EXERCISE AIM. The following entries are to be repeated exactly, and the pictures are to be left behind.
____________
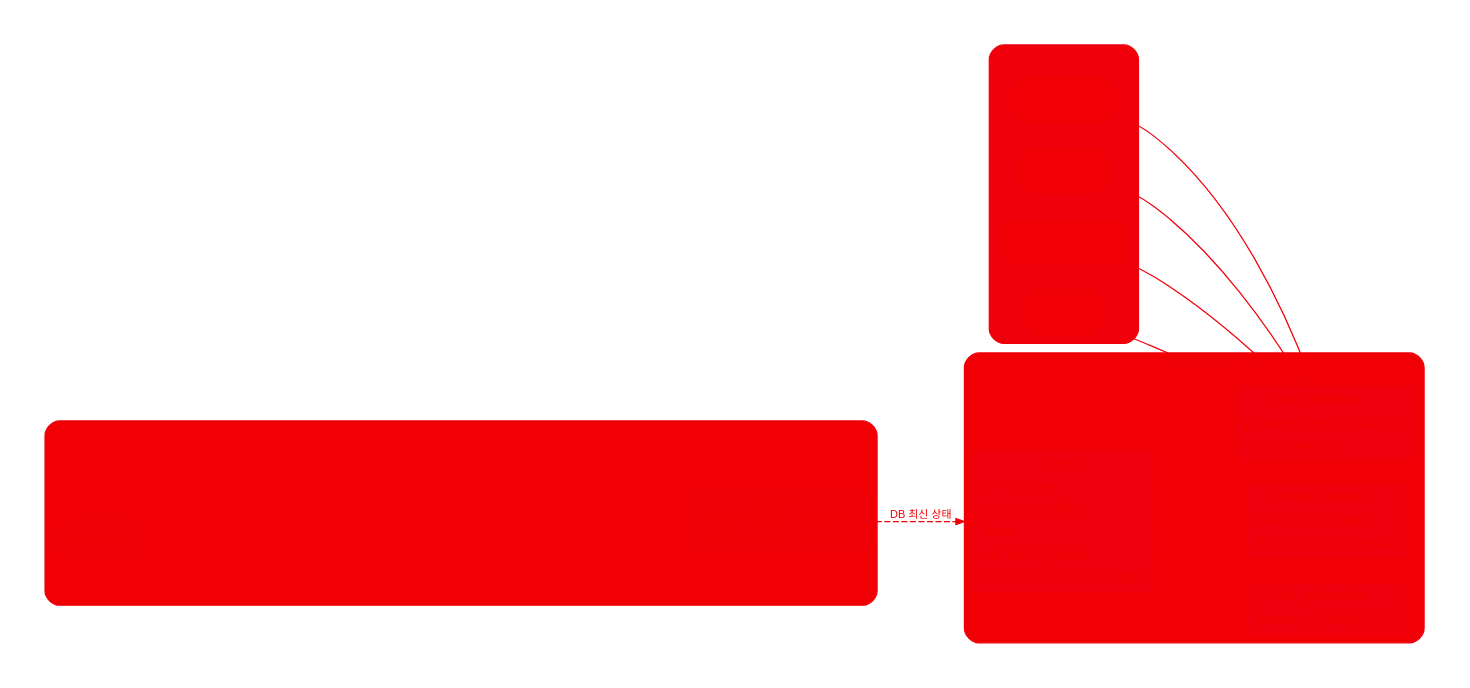
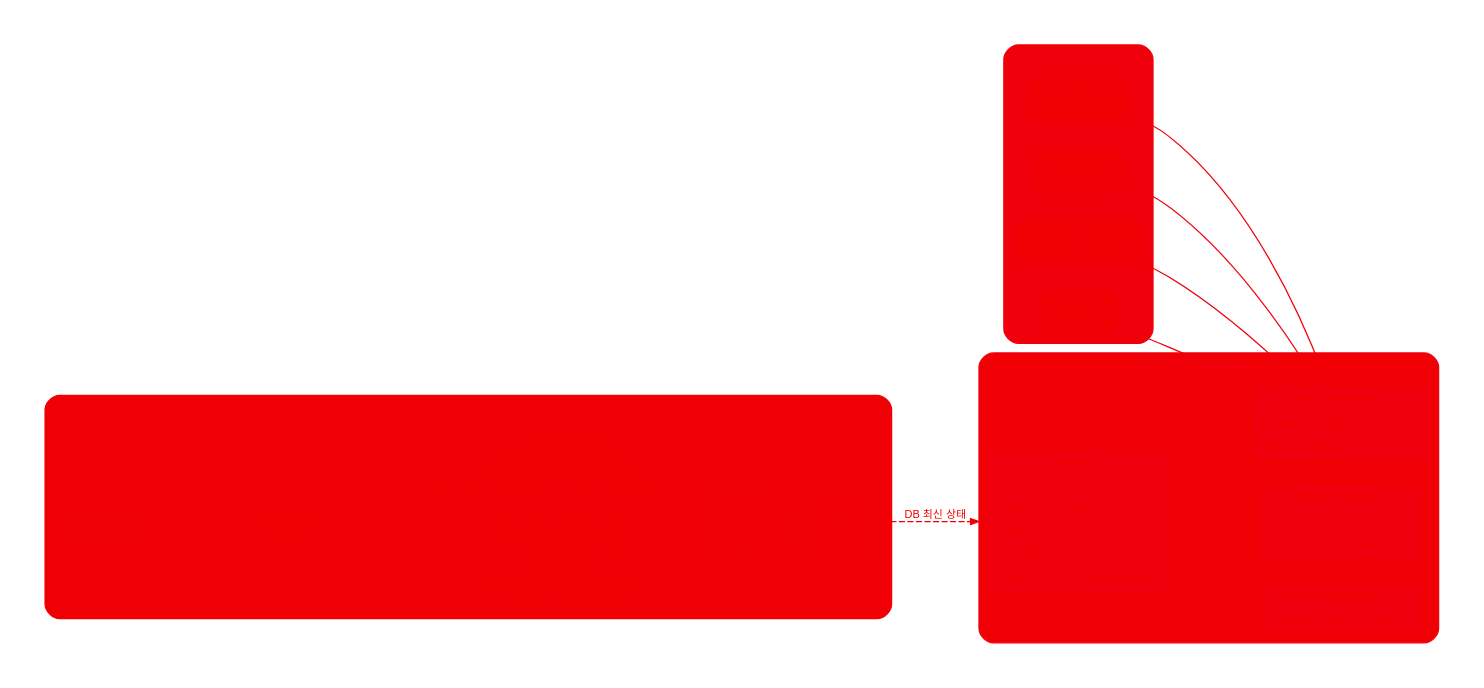
One commit to coralstay-archive/react-next-spring-postgresql-terraform-aws changed the diagram in diagrams/auth-model.dot. Above: the diagram before and after it, drawn with Graphviz. The commit also changed 3 other files, not shown here.

First line of the commit message:
docs(TASK-24): 인증 경계 정리를 docs/api.md·인증 모델 다이어그램에 반영

```diff
--- a/diagrams/auth-model.dot
+++ b/diagrams/auth-model.dot
@@ -1,67 +1,67 @@
 // alt: 인증 모델 — users 1:N user_identities(provider, subject), local_credentials·refresh_tokens, 요청은 Bearer JWT 와 SESSION 쿠키(+CSRF) 중 하나로 인증된 뒤 공통 인가 필터를 지난다
 digraph auth_model {
   graph [rankdir=LR, fontname="Helvetica", fontsize=11, fontcolor="#f00001", nodesep=0.3, ranksep=0.5, pad=0.3, compound=true]
   node  [shape=box, style="rounded,filled", fontname="Helvetica", fontsize=10, fontcolor="#f00001", color="#f00003", fillcolor="#f00004", penwidth=1.2, margin="0.12,0.06"]
   edge  [fontname="Helvetica", fontsize=9, fontcolor="#f00002", color="#f00003", arrowsize=0.7]
 
   subgraph cluster_model {
     label="계정 모델 (decision-4, 8)"; style="rounded,filled"; color="#f0000c"; fillcolor="#f00005"; fontcolor="#f0000c"
     users [shape=plain, label=<
       <table border="1" cellborder="0" cellspacing="0" cellpadding="4" color="#f0000c" bgcolor="#f0000d">
         <tr><td><b>users</b></td></tr>
         <tr><td align="left">id · nickname</td></tr>
         <tr><td align="left">email (표시·연락용)</td></tr>
         <tr><td align="left">phone</td></tr>
         <tr><td align="left">role USER | ADMIN</td></tr>
         <tr><td align="left">status ACTIVE | SUSPENDED</td></tr>
       </table>>]
     identities [shape=plain, label=<
       <table border="1" cellborder="0" cellspacing="0" cellpadding="4" color="#f0000c" bgcolor="#f0000d">
         <tr><td><b>user_identities</b></td></tr>
         <tr><td align="left">provider · subject (UNIQUE)</td></tr>
         <tr><td align="left">email · linked_at</td></tr>
       </table>>]
     creds [shape=plain, label=<
       <table border="1" cellborder="0" cellspacing="0" cellpadding="4" color="#f0000c" bgcolor="#f0000d">
         <tr><td><b>local_credentials</b></td></tr>
         <tr><td align="left">password_hash (BCrypt)</td></tr>
       </table>>]
     refresh [shape=plain, label=<
       <table border="1" cellborder="0" cellspacing="0" cellpadding="4" color="#f0000c" bgcolor="#f0000d">
         <tr><td><b>refresh_tokens</b></td></tr>
         <tr><td align="left">SHA-256 해시 · family</td></tr>
         <tr><td align="left">회전 · 재사용 시 family 폐기</td></tr>
       </table>>]
     users -> identities [label="1 : N", arrowhead=crow]
     users -> creds [label="1 : 0..1", arrowhead=teeodot]
     users -> refresh [label="1 : N", arrowhead=crow]
   }
 
   subgraph cluster_providers {
     label="provider"; style="rounded,filled"; color="#f0000a"; fillcolor="#f0000b"; fontcolor="#f0000a"
     p_local [label="LOCAL\n이메일·비밀번호"]
     p_phone [label="PHONE\nE.164 · OTP"]
     p_social [label="GOOGLE · GITHUB\nNAVER · KAKAO"]
     p_cognito [label="COGNITO\nOIDC"]
   }
   p_local -> identities [color="#f0000a"]
   p_phone -> identities [color="#f0000a"]
   p_social -> identities [color="#f0000a"]
   p_cognito -> identities [color="#f0000a"]
 
   subgraph cluster_chain {
     label="요청 하나 = 보안 체인 하나 (decision-5)"; style="rounded,filled"; color="#f00006"; fillcolor="#f00005"; fontcolor="#f00006"
     req [label="요청 /api/**", color="#f00006", fillcolor="#f00007"]
     has_bearer [label="Authorization:\nBearer ?", shape=diamond, style="filled", fillcolor="#f00004"]
-    jwt [label="JWT 검증 (HS256, 15분)\n세션 읽지도 쓰지도 않음\nCSRF 면제\n틀리면 401"]
-    session [label="SESSION 쿠키\nSpring Session JDBC\n쓰기는 X-XSRF-TOKEN 필요"]
-    authz [label="공통 인가\nSUSPENDED → 쓰기 403\nstep-up 제한 → 쓰기 403\n@PreAuthorize · ownership", color="#f00006", fillcolor="#f00007"]
+    jwt [label="JWT 검증 (HS256, 15분)\n세션 읽지도 쓰지도 않음\nCSRF 면제\n틀리면 401\n(만료만 됐으면 refresh·logout·\n공개 GET 은 익명으로)"]
+    session [label="SESSION 쿠키\nSpring Session JDBC\n쓰기는 X-XSRF-TOKEN 필요\n역직렬화 실패 → 세션 삭제·익명"]
+    authz [label="공통 인가\n역할·상태는 요청마다 DB 값\nSUSPENDED → 쓰기 403\nstep-up 제한 → 쓰기 403\n(로그아웃·로그인 계열 제외)\n@PreAuthorize · ownership", color="#f00006", fillcolor="#f00007"]
     req -> has_bearer
     has_bearer -> jwt [label="예"]
     has_bearer -> session [label="아니오"]
     jwt -> authz
     session -> authz
   }
 
   authz -> users [label="DB 최신 상태", style=dashed, lhead=cluster_model]
 }
```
____________
FINAL ANSWER.
One commit to coralstay-archive/react-next-spring-postgresql-terraform-aws changed the diagram in diagrams/auth-model.dot. Above: the diagram before and after it, drawn with Graphviz. The commit also changed 3 other files, not shown here.

First line of the commit message:
docs(TASK-24): 인증 경계 정리를 docs/api.md·인증 모델 다이어그램에 반영

```diff
--- a/diagrams/auth-model.dot
+++ b/diagrams/auth-model.dot
@@ -1,67 +1,67 @@
 // alt: 인증 모델 — users 1:N user_identities(provider, subject), local_credentials·refresh_tokens, 요청은 Bearer JWT 와 SESSION 쿠키(+CSRF) 중 하나로 인증된 뒤 공통 인가 필터를 지난다
 digraph auth_model {
   graph [rankdir=LR, fontname="Helvetica", fontsize=11, fontcolor="#f00001", nodesep=0.3, ranksep=0.5, pad=0.3, compound=true]
   node  [shape=box, style="rounded,filled", fontname="Helvetica", fontsize=10, fontcolor="#f00001", color="#f00003", fillcolor="#f00004", penwidth=1.2, margin="0.12,0.06"]
   edge  [fontname="Helvetica", fontsize=9, fontcolor="#f00002", color="#f00003", arrowsize=0.7]
 
   subgraph cluster_model {
     label="계정 모델 (decision-4, 8)"; style="rounded,filled"; color="#f0000c"; fillcolor="#f00005"; fontcolor="#f0000c"
     users [shape=plain, label=<
       <table border="1" cellborder="0" cellspacing="0" cellpadding="4" color="#f0000c" bgcolor="#f0000d">
         <tr><td><b>users</b></td></tr>
         <tr><td align="left">id · nickname</td></tr>
         <tr><td align="left">email (표시·연락용)</td></tr>
         <tr><td align="left">phone</td></tr>
         <tr><td align="left">role USER | ADMIN</td></tr>
         <tr><td align="left">status ACTIVE | SUSPENDED</td></tr>
       </table>>]
     identities [shape=plain, label=<
       <table border="1" cellborder="0" cellspacing="0" cellpadding="4" color="#f0000c" bgcolor="#f0000d">
         <tr><td><b>user_identities</b></td></tr>
         <tr><td align="left">provider · subject (UNIQUE)</td></tr>
         <tr><td align="left">email · linked_at</td></tr>
       </table>>]
     creds [shape=plain, label=<
       <table border="1" cellborder="0" cellspacing="0" cellpadding="4" color="#f0000c" bgcolor="#f0000d">
         <tr><td><b>local_credentials</b></td></tr>
         <tr><td align="left">password_hash (BCrypt)</td></tr>
       </table>>]
     refresh [shape=plain, label=<
       <table border="1" cellborder="0" cellspacing="0" cellpadding="4" color="#f0000c" bgcolor="#f0000d">
         <tr><td><b>refresh_tokens</b></td></tr>
         <tr><td align="left">SHA-256 해시 · family</td></tr>
         <tr><td align="left">회전 · 재사용 시 family 폐기</td></tr>
       </table>>]
     users -> identities [label="1 : N", arrowhead=crow]
     users -> creds [label="1 : 0..1", arrowhead=teeodot]
     users -> refresh [label="1 : N", arrowhead=crow]
   }
 
   subgraph cluster_providers {
     label="provider"; style="rounded,filled"; color="#f0000a"; fillcolor="#f0000b"; fontcolor="#f0000a"
     p_local [label="LOCAL\n이메일·비밀번호"]
     p_phone [label="PHONE\nE.164 · OTP"]
     p_social [label="GOOGLE · GITHUB\nNAVER · KAKAO"]
     p_cognito [label="COGNITO\nOIDC"]
   }
   p_local -> identities [color="#f0000a"]
   p_phone -> identities [color="#f0000a"]
   p_social -> identities [color="#f0000a"]
   p_cognito -> identities [color="#f0000a"]
 
   subgraph cluster_chain {
     label="요청 하나 = 보안 체인 하나 (decision-5)"; style="rounded,filled"; color="#f00006"; fillcolor="#f00005"; fontcolor="#f00006"
     req [label="요청 /api/**", color="#f00006", fillcolor="#f00007"]
     has_bearer [label="Authorization:\nBearer ?", shape=diamond, style="filled", fillcolor="#f00004"]
-    jwt [label="JWT 검증 (HS256, 15분)\n세션 읽지도 쓰지도 않음\nCSRF 면제\n틀리면 401"]
-    session [label="SESSION 쿠키\nSpring Session JDBC\n쓰기는 X-XSRF-TOKEN 필요"]
-    authz [label="공통 인가\nSUSPENDED → 쓰기 403\nstep-up 제한 → 쓰기 403\n@PreAuthorize · ownership", color="#f00006", fillcolor="#f00007"]
+    jwt [label="JWT 검증 (HS256, 15분)\n세션 읽지도 쓰지도 않음\nCSRF 면제\n틀리면 401\n(만료만 됐으면 refresh·logout·\n공개 GET 은 익명으로)"]
+    session [label="SESSION 쿠키\nSpring Session JDBC\n쓰기는 X-XSRF-TOKEN 필요\n역직렬화 실패 → 세션 삭제·익명"]
+    authz [label="공통 인가\n역할·상태는 요청마다 DB 값\nSUSPENDED → 쓰기 403\nstep-up 제한 → 쓰기 403\n(로그아웃·로그인 계열 제외)\n@PreAuthorize · ownership", color="#f00006", fillcolor="#f00007"]
     req -> has_bearer
     has_bearer -> jwt [label="예"]
     has_bearer -> session [label="아니오"]
     jwt -> authz
     session -> authz
   }
 
   authz -> users [label="DB 최신 상태", style=dashed, lhead=cluster_model]
 }
```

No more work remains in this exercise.